  2. Schools are responsible for determining student contact hours. Please refer to University Policy on contact hours (extract contained within section 10 of the Module Descriptor guidance note).
    This will normally be variable across Schools, dependent on Programmes &/or Professional requirements.

Equality and Diversity
As a Christian theological college, students should be aware that teaching, discussion and the college's ethos are from a confessional viewpoint. The college actively encourages an environment of openness and religious tolerance, but the main function of the college is the training of ministerial candidates and the learning environment will be supportive of this.

Where students need additional support, this is provided by the college team with reference if appropriate to other UWS colleagues, when they are referred to Student Support Services for further assistance.
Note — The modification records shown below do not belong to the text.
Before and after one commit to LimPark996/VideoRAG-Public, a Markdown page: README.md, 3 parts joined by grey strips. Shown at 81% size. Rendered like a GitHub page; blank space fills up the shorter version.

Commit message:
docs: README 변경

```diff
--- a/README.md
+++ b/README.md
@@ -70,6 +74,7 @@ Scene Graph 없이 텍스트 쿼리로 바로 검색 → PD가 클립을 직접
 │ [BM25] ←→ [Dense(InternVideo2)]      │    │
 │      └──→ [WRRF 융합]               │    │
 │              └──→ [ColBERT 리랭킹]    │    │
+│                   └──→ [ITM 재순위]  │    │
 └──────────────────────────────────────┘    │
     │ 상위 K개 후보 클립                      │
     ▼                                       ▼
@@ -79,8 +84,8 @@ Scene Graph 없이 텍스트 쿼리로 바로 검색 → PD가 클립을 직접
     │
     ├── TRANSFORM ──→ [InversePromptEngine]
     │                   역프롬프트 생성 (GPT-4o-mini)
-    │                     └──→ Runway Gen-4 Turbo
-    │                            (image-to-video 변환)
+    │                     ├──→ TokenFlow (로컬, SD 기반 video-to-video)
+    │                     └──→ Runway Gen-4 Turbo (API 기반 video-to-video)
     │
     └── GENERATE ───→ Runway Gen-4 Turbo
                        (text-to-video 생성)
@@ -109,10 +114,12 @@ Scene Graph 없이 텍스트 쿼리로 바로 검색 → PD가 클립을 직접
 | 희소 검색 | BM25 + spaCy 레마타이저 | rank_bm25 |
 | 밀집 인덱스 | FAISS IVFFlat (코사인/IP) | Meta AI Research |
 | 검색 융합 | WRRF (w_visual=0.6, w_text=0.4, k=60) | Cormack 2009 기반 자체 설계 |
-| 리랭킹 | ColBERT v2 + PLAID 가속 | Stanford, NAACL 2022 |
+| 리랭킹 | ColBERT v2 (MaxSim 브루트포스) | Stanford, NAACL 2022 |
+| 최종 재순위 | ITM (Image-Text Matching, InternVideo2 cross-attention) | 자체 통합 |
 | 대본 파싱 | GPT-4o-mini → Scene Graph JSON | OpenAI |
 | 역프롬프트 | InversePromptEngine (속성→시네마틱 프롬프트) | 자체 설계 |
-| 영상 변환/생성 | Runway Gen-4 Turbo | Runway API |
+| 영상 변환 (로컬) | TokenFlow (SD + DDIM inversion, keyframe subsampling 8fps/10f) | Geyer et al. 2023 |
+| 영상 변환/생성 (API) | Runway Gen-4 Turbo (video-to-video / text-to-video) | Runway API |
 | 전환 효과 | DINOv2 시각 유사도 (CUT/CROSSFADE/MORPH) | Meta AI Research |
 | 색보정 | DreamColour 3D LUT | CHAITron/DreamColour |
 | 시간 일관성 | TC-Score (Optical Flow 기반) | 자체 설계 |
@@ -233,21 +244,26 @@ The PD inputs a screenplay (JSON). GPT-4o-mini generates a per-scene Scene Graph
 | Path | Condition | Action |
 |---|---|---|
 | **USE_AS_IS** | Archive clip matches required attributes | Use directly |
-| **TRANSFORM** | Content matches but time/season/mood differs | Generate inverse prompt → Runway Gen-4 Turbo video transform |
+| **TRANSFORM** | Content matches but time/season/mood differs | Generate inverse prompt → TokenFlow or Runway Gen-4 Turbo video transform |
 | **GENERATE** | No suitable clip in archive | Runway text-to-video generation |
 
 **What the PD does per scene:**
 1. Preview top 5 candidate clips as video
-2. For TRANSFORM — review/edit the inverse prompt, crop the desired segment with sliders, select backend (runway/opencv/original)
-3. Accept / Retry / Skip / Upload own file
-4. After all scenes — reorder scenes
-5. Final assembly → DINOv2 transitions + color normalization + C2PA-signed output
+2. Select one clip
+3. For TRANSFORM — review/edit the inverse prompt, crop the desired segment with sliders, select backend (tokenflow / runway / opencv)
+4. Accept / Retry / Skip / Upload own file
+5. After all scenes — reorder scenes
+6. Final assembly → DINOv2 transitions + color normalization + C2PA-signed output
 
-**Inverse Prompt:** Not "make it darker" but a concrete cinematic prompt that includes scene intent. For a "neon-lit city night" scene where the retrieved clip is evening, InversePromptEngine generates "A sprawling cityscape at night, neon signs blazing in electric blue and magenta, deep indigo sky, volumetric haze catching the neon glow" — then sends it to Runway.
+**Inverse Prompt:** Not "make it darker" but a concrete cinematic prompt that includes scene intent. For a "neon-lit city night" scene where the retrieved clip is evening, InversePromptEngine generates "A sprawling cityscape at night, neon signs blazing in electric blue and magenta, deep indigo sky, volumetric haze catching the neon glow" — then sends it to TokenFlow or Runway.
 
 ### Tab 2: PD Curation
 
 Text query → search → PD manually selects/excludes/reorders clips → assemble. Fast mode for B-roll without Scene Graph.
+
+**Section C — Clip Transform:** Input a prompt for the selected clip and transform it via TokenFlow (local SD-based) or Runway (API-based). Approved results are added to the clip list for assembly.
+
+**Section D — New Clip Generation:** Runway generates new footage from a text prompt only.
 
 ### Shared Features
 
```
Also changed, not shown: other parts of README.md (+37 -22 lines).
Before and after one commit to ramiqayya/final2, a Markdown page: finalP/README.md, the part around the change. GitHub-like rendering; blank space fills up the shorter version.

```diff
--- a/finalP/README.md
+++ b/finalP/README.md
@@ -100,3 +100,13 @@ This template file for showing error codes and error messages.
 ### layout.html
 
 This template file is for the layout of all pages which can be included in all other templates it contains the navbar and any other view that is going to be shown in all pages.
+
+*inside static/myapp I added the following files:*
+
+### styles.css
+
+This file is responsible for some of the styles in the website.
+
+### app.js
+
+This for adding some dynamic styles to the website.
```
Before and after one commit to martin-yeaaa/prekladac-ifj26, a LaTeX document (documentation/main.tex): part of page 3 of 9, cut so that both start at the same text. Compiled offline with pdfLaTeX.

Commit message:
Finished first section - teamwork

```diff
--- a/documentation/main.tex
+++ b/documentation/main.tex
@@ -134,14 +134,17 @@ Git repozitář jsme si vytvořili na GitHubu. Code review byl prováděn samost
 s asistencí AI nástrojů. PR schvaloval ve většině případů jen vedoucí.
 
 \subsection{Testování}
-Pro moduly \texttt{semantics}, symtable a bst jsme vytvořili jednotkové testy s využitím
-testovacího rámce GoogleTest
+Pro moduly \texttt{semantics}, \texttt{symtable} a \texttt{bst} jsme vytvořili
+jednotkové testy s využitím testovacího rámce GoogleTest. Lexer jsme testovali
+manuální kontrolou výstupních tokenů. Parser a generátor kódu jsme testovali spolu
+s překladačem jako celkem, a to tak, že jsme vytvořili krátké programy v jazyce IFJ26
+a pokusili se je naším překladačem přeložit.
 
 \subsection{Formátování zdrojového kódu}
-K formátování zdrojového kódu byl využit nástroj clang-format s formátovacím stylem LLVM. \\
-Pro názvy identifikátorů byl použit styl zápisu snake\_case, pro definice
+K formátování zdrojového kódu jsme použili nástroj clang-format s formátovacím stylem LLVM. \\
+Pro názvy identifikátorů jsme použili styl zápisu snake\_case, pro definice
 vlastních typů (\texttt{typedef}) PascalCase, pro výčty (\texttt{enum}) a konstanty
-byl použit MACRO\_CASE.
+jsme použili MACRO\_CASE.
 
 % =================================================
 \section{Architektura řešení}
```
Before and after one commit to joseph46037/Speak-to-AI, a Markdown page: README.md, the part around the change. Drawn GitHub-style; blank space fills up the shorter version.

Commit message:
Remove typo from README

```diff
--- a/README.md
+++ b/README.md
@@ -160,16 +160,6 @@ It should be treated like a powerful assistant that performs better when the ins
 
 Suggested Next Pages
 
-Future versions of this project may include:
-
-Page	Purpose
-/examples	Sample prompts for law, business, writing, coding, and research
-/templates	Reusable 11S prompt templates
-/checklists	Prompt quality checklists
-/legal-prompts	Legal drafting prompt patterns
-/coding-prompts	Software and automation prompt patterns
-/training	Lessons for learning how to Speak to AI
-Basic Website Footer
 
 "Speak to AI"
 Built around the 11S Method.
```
In consultation with the student, the needs of individual students are met, wherever practicable, and every effort made to ensure individual students are not disadvantaged
UWS Equality and Diversity Policy
(N.B. Every effort will be made by the University to accommodate any equality and diversity issues brought to the attention of the School)

2014 University of the West of Scotland

University of the West of Scotland is a Registered Scottish Charity.

Charity number SC002520.